And the speech itself?
“It was the most moving I had heard up to that time in my life, and probably since then, as a matter of fact,” Short said. “I had heard him on the radio and seen him on TV, but you didn’t get a sense of his powerful presence until you met him. I was mesmerized.”
Also like Messer, Short shared car-travel time with King. He, Professor Netter Worthington, who was chairman of the Artist Lecture Series committee, and another faculty member drove King to the airport for his flight home.
The other professor was less than sympathetic to the civil-rights movement and made his feelings known, Short recalled. “I think he was from the South. Perhaps he felt threatened. I felt embarrassed.”
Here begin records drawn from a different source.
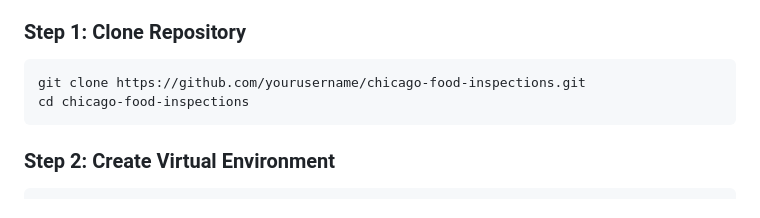
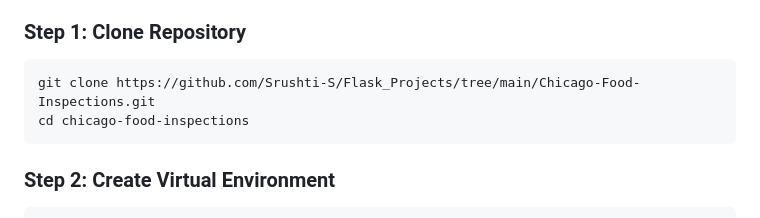
Before and after one commit to Srushti-S/Flask_Projects, a Markdown page: Chicago Food Facility Inspections/Readme.md, the part around the change. Drawn GitHub-style.

````diff
--- a/Chicago Food Facility Inspections/Readme.md
+++ b/Chicago Food Facility Inspections/Readme.md
@@ -48,7 +48,7 @@ This web application provides an intuitive interface for browsing, searching, an
 ### Step 1: Clone Repository
 
 ```bash
-git clone https://github.com/yourusername/chicago-food-inspections.git
+git clone https://github.com/Srushti-S/Flask_Projects/tree/main/Chicago-Food-Inspections.git
 cd chicago-food-inspections
 ```
 
````
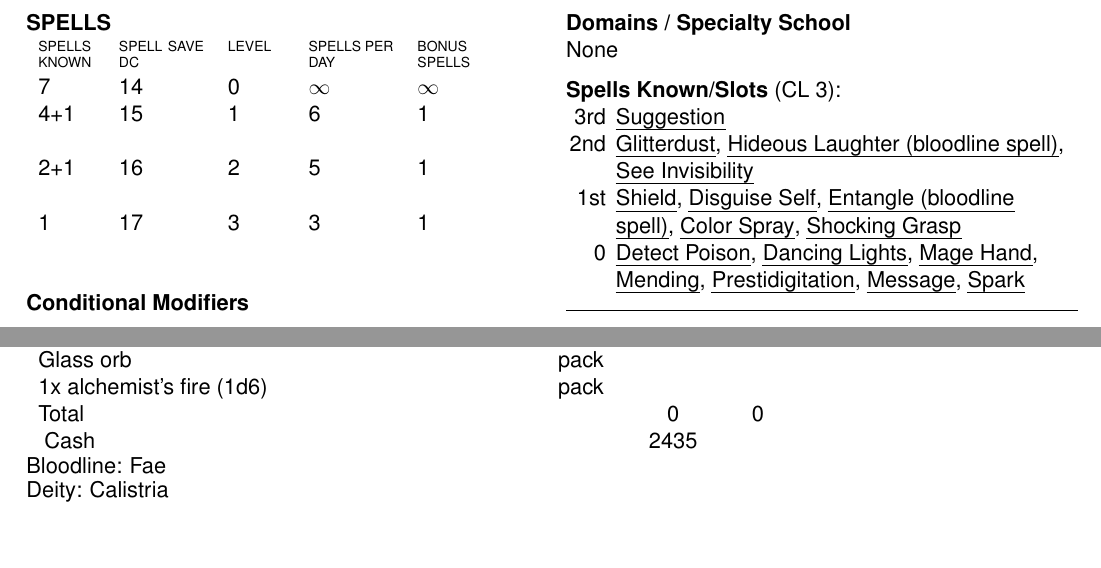
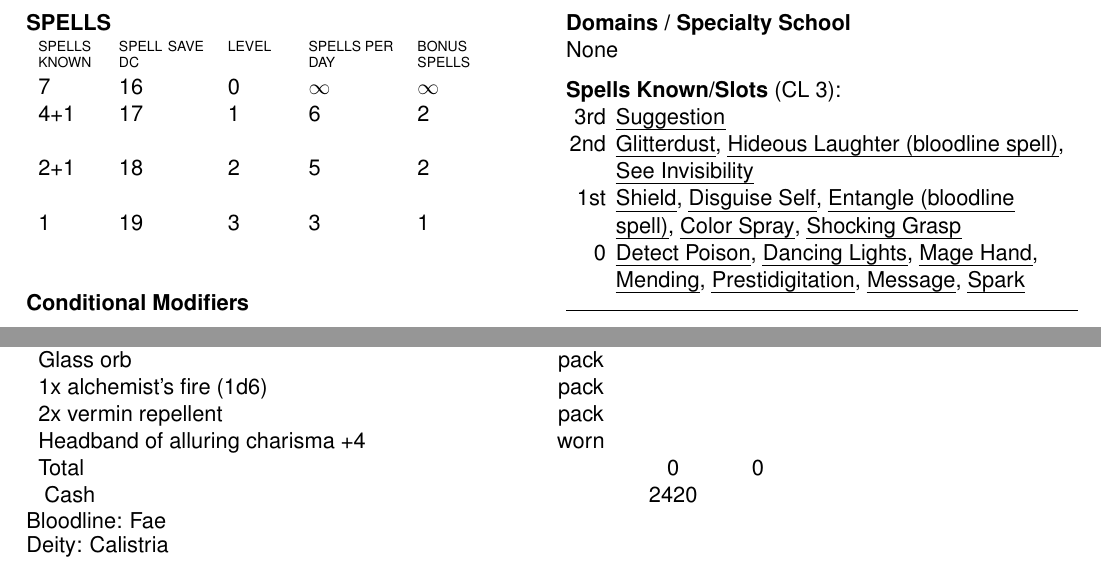
Before and after one commit to incognybble/zdras, a LaTeX book (Charsheet.tex, which reads Items.tex, Spelllevel.tex): two parts of page 2 of 2 before the commit and two parts of page 3 of 3 after it, joined at a grey line, cut so that both start at the same text, the shorter picture padded with empty space. Compiled offline with pdfLaTeX.

Commit message:
Changes from session 20200714

```diff
--- a/Items.tex
+++ b/Items.tex
@@ -30,4 +30,6 @@
 \gear{Slippers of spider climb}{pack}{}{}
 \gear{Glass orb}{pack}{}{}
 \gear{1x alchemist's fire (1d6)}{pack}{}{}
+\gear{2x vermin repellent}{pack}{}{}
+\gear{Headband of alluring charisma +4}{worn}{}{}
 \gear{Total}{}{0}{0}
--- a/Spelllevel.tex
+++ b/Spelllevel.tex
@@ -1,8 +1,11 @@
 %This command calculates save DCs and stuff
 % Syntax: \spelllevel{level}{known}{perday}{bonus}{DC}
 %
-\spelllevel{0}{7}{$\infty$}{$\infty$}{14}
-\spelllevel{1}{4+1}{6}{1}{15} \\
-\spelllevel{2}{2+1}{5}{1}{16} \\
-\spelllevel{3}{1}{3}{1}{17} \\
-%\spelllevel{4}{0}{0}{1}{18} \\
+\spelllevel{0}{7}{$\infty$}{$\infty$}{16}
+\spelllevel{1}{4+1}{6}{2}{17} \\
+\spelllevel{2}{2+1}{5}{2}{18} \\
+\spelllevel{3}{1}{3}{1}{19} \\
+%\spelllevel{4}{0}{0}{1}{20} \\
+%\spelllevel{5}{0}{0}{1}{21} \\
+%\spelllevel{6}{0}{0}{1}{22} \\
+%\spelllevel{7}{0}{0}{0}{23} \\
```
Also changed, not shown: Abilities.tex (+2 -2 lines), Attacks.tex (+1 -0 lines), Items.tex (2 more changed lines).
Throughout the conversation – about living under Jim Crow laws and the struggles faced by his family – King “had an amazing sense of calm,” Short said. “You could feel his confidence that he was doing God’s will and was calling others to do the same.”
After graduating from Chapman in 1964, Short’s own call took him to Indianapolis, where he attended Christian Theological Seminary. He was in his second year when he saw televised images of King’s march from Selma to Montgomery in Alabama. He watched as police on horseback rode into and over the crowds of participants.
He and some classmates jumped on a bus and rode eight hours to be there for the last five miles of the march.
“It was exhilarating but frightening,” he recalled. “That was the most scared I’ve ever been in my life, and I’ve been where rioting broke out.”
At the end of the journey, surrounded by the National Guard, marchers gathered on the courthouse steps. As preliminary speakers addressed the crowd, the Guard members made lots of noise, but when King stepped up, “it got eerily quiet,” Short said. “Those Guard members didn’t like what he was saying, but he still had them captivated.”
Years later, as chaplain on campus, Short would help found the Peace Studies program and teach conflict resolution at Chapman. He also co-founded the Orange County Interfaith Peace Ministry.
Throughout his ministerial life, he repeatedly has been drawn back to his collegiate moments with Dr. King as touchstones for his own actions on issues of equality and social justice.
“It may have been 50 years ago, but it was a pivotal moment for me, and it remains so,” Short said. “It’s a moment that made me very proud to be a Chapman student.”
‘Until the Good Society is Realized’
Excerpts from “Racial Justice and Nonviolent Resistance” by Dr. Martin Luther King Jr., Dec. 10, 1961, Memorial Hall at Chapman:
We certainly do all want to live the well-adjusted life. … (But) may I say to you this evening that there are some things for which I am proud to be maladjusted in our social order. And I call upon all men of good will to be maladjusted in these things until the good society is realized.
I never intend to adjust myself to the evils of segregation and discrimination. …
I never intend to adjust myself to economic conditions that will take necessities from the many to give luxuries to the few.
I never intend to adjust myself to the madness of militarism and the self-defeating effects of physical violence. …
It may well be that salvation for our world lies in the hands of the maladjusted. And so I say to you – let us be maladjusted.
As maladjusted as the Prophet Amos who in the midst of the injustices of his day could cry out in words that echo across the centuries, “Let justice roll down like waters and righteousness like a mighty stream.”
As maladjusted as Abraham Lincoln, who had the vision to see that this nation could not survive half-slave and half-free.
As maladjusted as Thomas Jefferson, who in an age amazingly adjusted to slavery, could cry out in words of mystic and cosmic proportions, “We hold these truths to be self-evident, that all men are created equal.” …
As maladjusted as Jesus of Nazareth, who could say, “Love your enemies. Bless them that curse you. Pray for them that despitefully use you.”
I am convinced that through such maladjustment we will be able to emerge from the bleak and desolate midnight of man’s inhumanity to man into the bright and glittering daybreak of freedom and justice. …
This will be the day the American Dream is realized.